Credo—I Believe

GodReflection: I Believe.

That Sunday morning worship was one I would never forget. A colleague and I were visitors among a small group of fewer than thirty believers in rural South America. We knew the families due to our periodic encouragement-teaching trips to their town as guests in their houses. I was young and inexperienced, so I too was a learner.

Unique to the group was the fact that only one of the ladies could read. The assembly also was home to a faith-filled old man, a one-of-a-kind person like I’ve never found in any church where I have worshipped. The truth is, never again have I encountered someone like him—he was a leper. On that Sunday, Sabastian, a leper stood to pray. Wounded by his disease, one eye missing, fingers gone—with my eyes closed in prayer I could almost see the ever-present deformed smile across his old face. Then I heard his memorable plea as he prayed, “God watch over us who don’t know how to read.”

Can you imagine the difficulty faced by millions of believers who follow God the Father, Jesus the Son, and directed by the Holy Spirit who are limited because they cannot read. Don’t they deserve added assistance?

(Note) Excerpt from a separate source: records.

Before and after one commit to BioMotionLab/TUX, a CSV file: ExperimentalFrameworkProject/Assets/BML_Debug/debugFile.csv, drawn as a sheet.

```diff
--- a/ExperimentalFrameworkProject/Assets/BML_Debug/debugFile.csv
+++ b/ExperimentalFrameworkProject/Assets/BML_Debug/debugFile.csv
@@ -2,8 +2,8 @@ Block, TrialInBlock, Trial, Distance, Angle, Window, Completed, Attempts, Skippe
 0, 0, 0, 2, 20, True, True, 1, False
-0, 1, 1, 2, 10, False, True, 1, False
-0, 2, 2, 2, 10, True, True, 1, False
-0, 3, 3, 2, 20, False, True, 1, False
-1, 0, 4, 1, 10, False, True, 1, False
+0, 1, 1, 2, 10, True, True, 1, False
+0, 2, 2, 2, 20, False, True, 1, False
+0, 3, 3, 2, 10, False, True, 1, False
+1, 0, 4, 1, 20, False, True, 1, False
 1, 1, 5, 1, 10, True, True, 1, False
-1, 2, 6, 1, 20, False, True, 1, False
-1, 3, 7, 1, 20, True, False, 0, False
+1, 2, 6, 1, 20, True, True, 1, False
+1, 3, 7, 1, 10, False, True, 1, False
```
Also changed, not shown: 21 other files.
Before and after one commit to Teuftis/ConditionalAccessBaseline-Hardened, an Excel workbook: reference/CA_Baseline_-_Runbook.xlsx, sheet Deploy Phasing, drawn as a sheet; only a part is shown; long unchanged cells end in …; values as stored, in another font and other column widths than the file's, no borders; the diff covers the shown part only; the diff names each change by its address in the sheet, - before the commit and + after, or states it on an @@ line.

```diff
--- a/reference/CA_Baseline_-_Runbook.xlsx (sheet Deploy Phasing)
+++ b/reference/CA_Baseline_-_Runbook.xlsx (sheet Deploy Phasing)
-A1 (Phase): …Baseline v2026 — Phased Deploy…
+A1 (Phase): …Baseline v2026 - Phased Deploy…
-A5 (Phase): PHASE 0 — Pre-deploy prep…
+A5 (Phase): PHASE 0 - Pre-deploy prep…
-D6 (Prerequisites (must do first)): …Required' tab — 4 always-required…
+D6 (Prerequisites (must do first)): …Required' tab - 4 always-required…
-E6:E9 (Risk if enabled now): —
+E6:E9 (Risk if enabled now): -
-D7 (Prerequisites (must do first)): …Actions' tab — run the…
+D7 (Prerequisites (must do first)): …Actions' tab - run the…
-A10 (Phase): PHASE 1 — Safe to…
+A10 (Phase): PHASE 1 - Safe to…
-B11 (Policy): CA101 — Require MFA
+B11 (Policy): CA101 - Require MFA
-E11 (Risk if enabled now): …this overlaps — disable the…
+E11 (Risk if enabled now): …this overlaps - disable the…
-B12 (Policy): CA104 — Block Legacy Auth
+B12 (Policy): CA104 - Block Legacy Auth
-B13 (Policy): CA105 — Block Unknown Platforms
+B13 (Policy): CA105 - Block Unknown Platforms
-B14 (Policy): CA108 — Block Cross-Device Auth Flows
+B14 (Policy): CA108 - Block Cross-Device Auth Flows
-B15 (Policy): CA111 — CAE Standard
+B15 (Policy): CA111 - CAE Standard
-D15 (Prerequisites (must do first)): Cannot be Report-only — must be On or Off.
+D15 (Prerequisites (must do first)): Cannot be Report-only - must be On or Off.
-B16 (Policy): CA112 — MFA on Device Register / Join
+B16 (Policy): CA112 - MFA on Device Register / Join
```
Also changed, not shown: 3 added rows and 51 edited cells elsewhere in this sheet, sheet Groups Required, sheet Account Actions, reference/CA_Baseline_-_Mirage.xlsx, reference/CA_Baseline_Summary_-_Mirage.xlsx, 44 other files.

Now let’s think back and attempt to envision a time in our world prior to Mr. Johannes Gutenberg who, with his invention of movable lead type over 500 years ago, changed history. Subsequent to his conceived creation, books and newspapers, magazines, and Bibles, did not exist. Had I been a follower of Jesus previous to 1500 AD, and before Mr. Gutenberg’s printing press, don’t you think I would have desired added assistance?

One more what if?

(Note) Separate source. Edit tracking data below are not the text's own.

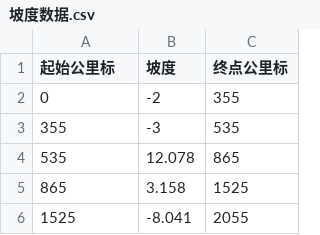
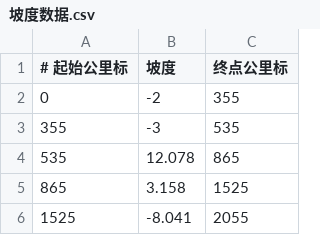
Before and after one commit to Scicomath/gmcm, a CSV file: data/坡度数据.csv, drawn as a sheet; only a part is shown.

```diff
--- a/data/坡度数据.csv
+++ b/data/坡度数据.csv
@@ -1,2 +1,2 @@
-起始公里标,坡度,终点公里标
+# 起始公里标,坡度,终点公里标
 0,-2,355
```
Also changed, not shown: data/曲率数据.csv, data/限速数据.csv, 1 other file.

What if I found myself among the millions of illiterate people in our world who—like my friend Sabastian the leper—cannot read? What if I were unable to read my Bible (should I own one) to learn how to grow in the gift of salvation made available by Jesus? Wouldn’t I need added assistance?

All the above is merely a sketch of the reasons for the early appearance of creeds in the Christian church.

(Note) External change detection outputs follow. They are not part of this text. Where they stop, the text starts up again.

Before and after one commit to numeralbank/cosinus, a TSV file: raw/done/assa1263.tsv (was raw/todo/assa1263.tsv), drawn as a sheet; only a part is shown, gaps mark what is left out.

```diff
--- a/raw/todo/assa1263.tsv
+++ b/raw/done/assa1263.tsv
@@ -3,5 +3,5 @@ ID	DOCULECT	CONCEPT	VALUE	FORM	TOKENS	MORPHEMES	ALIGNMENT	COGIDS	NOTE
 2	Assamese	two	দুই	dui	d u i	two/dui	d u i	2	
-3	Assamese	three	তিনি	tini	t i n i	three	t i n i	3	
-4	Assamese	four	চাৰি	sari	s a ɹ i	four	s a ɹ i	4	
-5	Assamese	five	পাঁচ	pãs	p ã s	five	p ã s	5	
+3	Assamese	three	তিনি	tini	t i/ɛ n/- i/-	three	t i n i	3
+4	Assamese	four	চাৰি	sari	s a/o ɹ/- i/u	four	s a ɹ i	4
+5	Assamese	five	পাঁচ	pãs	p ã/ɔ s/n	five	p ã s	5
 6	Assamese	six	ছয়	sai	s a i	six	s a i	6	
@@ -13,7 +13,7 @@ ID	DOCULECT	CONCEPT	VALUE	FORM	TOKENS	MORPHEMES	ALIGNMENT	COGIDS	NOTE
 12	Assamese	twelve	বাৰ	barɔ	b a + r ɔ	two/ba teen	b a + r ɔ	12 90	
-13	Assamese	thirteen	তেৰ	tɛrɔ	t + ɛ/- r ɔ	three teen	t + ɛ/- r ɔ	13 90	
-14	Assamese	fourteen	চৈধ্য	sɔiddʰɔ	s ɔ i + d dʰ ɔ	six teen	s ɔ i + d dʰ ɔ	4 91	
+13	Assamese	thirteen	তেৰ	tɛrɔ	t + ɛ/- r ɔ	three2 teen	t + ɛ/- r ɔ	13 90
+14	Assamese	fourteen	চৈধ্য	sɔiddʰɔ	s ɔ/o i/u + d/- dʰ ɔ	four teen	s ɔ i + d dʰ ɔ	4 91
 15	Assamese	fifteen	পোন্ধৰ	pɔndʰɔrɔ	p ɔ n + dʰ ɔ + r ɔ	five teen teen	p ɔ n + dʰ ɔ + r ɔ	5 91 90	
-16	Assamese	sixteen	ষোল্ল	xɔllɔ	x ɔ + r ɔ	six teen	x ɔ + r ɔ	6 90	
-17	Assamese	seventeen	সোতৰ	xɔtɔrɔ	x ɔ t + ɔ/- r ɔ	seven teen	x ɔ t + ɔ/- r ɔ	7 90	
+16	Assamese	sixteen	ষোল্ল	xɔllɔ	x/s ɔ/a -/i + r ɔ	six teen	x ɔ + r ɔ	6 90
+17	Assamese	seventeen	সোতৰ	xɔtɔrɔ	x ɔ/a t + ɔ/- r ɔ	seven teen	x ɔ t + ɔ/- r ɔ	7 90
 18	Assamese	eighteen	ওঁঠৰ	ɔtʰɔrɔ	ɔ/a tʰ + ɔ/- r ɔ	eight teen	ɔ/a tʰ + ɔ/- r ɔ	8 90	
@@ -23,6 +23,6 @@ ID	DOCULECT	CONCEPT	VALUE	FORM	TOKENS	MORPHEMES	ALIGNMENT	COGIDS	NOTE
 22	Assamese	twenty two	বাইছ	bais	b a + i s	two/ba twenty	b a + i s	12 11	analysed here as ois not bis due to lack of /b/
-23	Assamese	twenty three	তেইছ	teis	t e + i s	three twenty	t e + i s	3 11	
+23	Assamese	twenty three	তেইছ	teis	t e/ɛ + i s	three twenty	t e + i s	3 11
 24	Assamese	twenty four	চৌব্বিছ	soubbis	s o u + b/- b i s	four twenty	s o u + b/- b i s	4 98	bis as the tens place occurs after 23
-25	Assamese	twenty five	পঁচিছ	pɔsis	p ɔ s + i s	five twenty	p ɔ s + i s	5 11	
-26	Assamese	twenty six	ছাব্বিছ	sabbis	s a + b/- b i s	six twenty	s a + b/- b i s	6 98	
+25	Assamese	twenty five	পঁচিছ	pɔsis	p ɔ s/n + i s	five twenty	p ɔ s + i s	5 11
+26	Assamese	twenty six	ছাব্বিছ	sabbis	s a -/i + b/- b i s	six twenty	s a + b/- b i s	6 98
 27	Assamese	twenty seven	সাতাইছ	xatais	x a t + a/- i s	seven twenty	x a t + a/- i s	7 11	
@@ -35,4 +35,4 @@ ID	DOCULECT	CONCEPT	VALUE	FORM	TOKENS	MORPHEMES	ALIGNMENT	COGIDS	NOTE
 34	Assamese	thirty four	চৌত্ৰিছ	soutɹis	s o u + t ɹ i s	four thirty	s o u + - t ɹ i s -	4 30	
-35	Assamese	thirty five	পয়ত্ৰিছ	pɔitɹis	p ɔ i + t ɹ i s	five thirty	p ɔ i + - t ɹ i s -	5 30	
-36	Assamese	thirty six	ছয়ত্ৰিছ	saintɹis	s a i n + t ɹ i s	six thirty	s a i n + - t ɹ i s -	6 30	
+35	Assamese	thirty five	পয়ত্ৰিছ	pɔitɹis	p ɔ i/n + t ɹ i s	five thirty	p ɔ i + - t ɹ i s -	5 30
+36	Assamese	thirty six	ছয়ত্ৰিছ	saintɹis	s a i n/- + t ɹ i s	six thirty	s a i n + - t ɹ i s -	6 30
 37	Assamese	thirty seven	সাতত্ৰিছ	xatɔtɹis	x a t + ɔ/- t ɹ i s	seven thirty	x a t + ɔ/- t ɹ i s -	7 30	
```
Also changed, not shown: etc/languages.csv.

Credo is a Latin word, which the Oxford English Dictionary defines as “a statement of the beliefs or aims which guide someone’s actions.” Written or unwritten we all live by a creed. Creeds are nothing more than concise statements of the values we hold. It is the list of does and don’ts—rights and wrongs that we each follow as we make decisions. It is what tells us to stop or to go.

Creeds received negative press from the pulpits of my childhood church. Since our church tribe sought to “Speak where the Bible speaks and to be silent where the Bible is silent,” we frowned on and belittled written statements of belief. Even though our church bulletins did not lack belief statements to clarify for all who read what we held as the vital doctrines of our church.

As we scan the letters of Paul, Peter, James, John, and the Book of Hebrew in our New Testament Scriptures, we find short belief (credal) statements peppered across its pages. These crisp declarations seem to answer false doctrine in circulation at the time.

Think back on the above observations and apply them to the thousands upon thousands of Christians who lived in New Testament times and across the early centuries of the church. They found themselves among new believers in Jesus—many unable to read—who, even if they had learned to read, lived at a time when no one owned printed personal copies of anything as they were non-existent. Now as they hear the verbal message, they find themselves confronted with an enormous amount of vital information about this Son of God. A Savior for all eternity who offers salvation and a better way to live in a distorted world. How could they incorporate into their souls this large body of truth that was so vital to their daily walk?

And so, the Holy Spirit gave them short statements they could commit to memory like the one Paul sent on a scroll to believers in the city of Philippi, province of Macedonia in present day Greece:

Your attitude should be the same as that of Christ Jesus. Though he was in the form of God, he did not consider being equal with God something to exploit. But he emptied himself by taking the form of a slave and by becoming like human beings.

When he found himself in the form of a human, he humbled himself by becoming obedient to the point of death, even death on a cross.

Therefore, God highly honored him and gave him a name above all names, so that at the name of Jesus everyone in heaven, on earth, and under the earth might bow and every tongue confess that Jesus Christ is Lord, to the glory of God the Father (Philippians 2:5-11).

It was a useful creed they could commit to memory. A truth that would be ever present. A statement to allow them to always declare, YES, I believe.

Is it helpful to consider creeds in this light?

Stay tuned,

Dr. Gary J. Sorrells

A GodReflection on Credo—I Believe.

One thought on “Credo—I Believe

Leave a Reply

Fill in your details below or click an icon to log in: Logo

You are commenting using your account. Log Out /  Change )

Facebook photo

You are commenting using your Facebook account. Log Out /  Change )

Connecting to %s

This site uses Akismet to reduce spam. Learn how your comment data is processed.